Where is the R2P for an approximated 400,000 dead Darurians? Where is the human security for them? Are Africans not subject to UN Security Council protection in such conflicts? When a regional body (here the African Union) is, despite best efforts, unable to stop the carnage, the UN Charter requires the Security Council to act. Some observers say that China and Russia will veto anything. Let’s call their bluff and see if they want to defend publicly the Khartoum regime.
Is it only Europeans who are eligible for humanitarian interventions? Some of the same governments who let the killing and ‘ethnic cleansing’ rapes drag on for 40 months in Bosnia-Herzegovina, with 200,000 dead, claiming it was impossible to stop ‘ancient hatreds,’ are now trivializing Darfur as a ‘tribal conflict.’ The US Deputy Secretary of State, Robert Zoellick, for one, said as much in Sudan earlier this month. He should know better. The cause of the killing, burning and raping in Darfur is undisputedly the Government of Sudan, which wants to empty Darfur of its ‘African’ residents.

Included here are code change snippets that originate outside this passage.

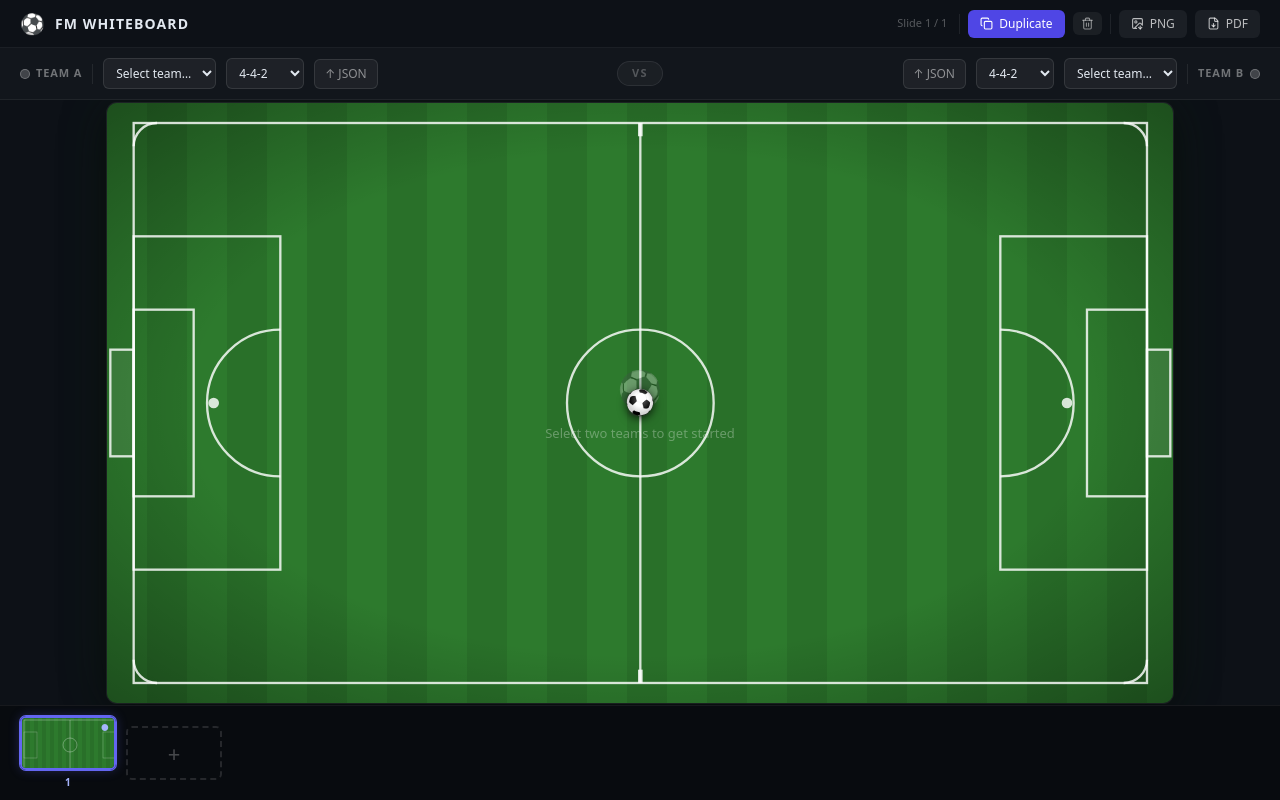
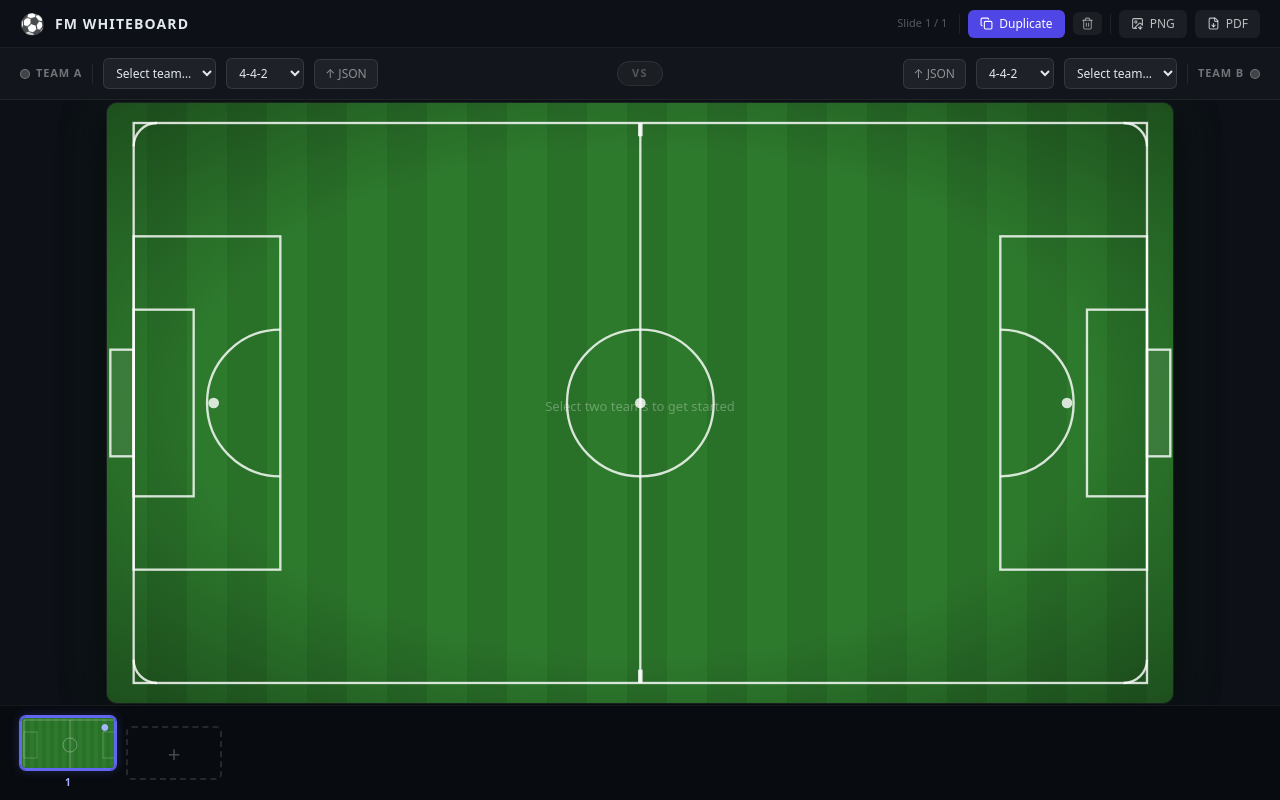
Before and after one commit to akashmitra/the-dugout, a React (Vite) app: page / in a window 1280 px wide. Built offline with nearby package versions, Linux system fonts and the light colour scheme.

Commit message:
Minor Bug fixes.

```diff
--- a/src/components/Board/Board.tsx
+++ b/src/components/Board/Board.tsx
@@ -67,13 +67,15 @@ export function Board({ boardRef }: Props) {
           )
         })}
 
-        {/* Ball */}
+        {/* Ball — only shown when at least one team is loaded */}
+        {(teamA || teamB) && (
           <Ball
             x={slide.ballPosition.x}
             y={slide.ballPosition.y}
             pitchRef={pitchRef}
             onMove={(x, y) => updateBallPosition(activeSlideIndex, { x, y })}
           />
+        )}
 
         {/* Empty state */}
         {!teamA && !teamB && (
@@ -82,7 +84,6 @@ export function Board({ boardRef }: Props) {
             justifyContent: 'center', pointerEvents: 'none', zIndex: 2,
           }}>
             <div style={{ textAlign: 'center', color: 'rgba(255,255,255,0.3)' }}>
-              <div style={{ fontSize: 36 }}>⚽</div>
               <div style={{ marginTop: 8, fontSize: 13, fontWeight: 500 }}>Select two teams to get started</div>
             </div>
           </div>
--- a/src/components/PlayerToken/PlayerToken.tsx
+++ b/src/components/PlayerToken/PlayerToken.tsx
@@ -109,9 +109,7 @@ export function PlayerToken({ player, x, y, primaryColor, secondaryColor, pitchR
         padding: '2px 6px',
         borderRadius: 4,
         whiteSpace: 'nowrap',
-        maxWidth: 64,
-        overflow: 'hidden',
-        textOverflow: 'ellipsis',
+        maxWidth: 'none',
         lineHeight: 1.4,
         border: '1px solid rgba(255,255,255,0.08)',
       }}>
```
Lines whose indentation alone changed are shown as unchanged.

In the case of Bosnia, approximately 60 governments, led by the Clinton administration and NATO finally sent approximately 60,000 peacemakers, including about 1,500 Canadian troops, to stop the mayhem a decade ago. Where is the political will in Ottawa, Brussels, Addis or Washington to do intervene in Darfur, with already 400,000 dead?
The book From Peacekeeping to Peacemaking by Professor Nicholas Gammer of B.C.’s Okanagan University College makes some key points. Two only:
Both the Mulroney and Chrétien governments rejected the traditional Canadian practice of non-intervention when a government is systematically violating the security and human rights of its nationals.
Both governments worked to build co-operation among the Commission for Security and Cooperation in Europe (CSCE), NATO and UN and institutionalize multilateral intervention where needed. Both challenged the boundaries of state sovereignty. The new ‘ethic of intervention’ continued after 1993. Where is it now in the face of the continuing Darfurean catastrophe?
Darfur is indeed Rwanda in slower motion. The question is when is the international community going to decide to stop it? Will it take a ‘Hotel Rwanda’ about Darfur to spur us into action?
Where is Paul Martin in all this? His task force on Sudan spokesperson, Robert Fowler, last month pronounced it not a genocide. Earlier, Martin’s government even attempted to have the Bush administration persuade the US District Court of New York to dismiss the court action against Talisman Energy for its alleged atrocities in Sudan. The action by the Presbyterian Church of Sudan and others is proceeding because the judge refused to agree with the point of view of the governments of the US and Canada.
All the evidence indicates that what is happening in Darfur is indeed a genocide. For Canada to continue with its current policy would be to betray not only the R2P, but its own foreign policy and the human rights it purports to protect. A true commitment to R2P means that we should have insisted long ago that Sudan has forfeited the right to decide who protects the people of Darfur.
Hello there, could pls post this articles, David Kilgour, P.C; M.P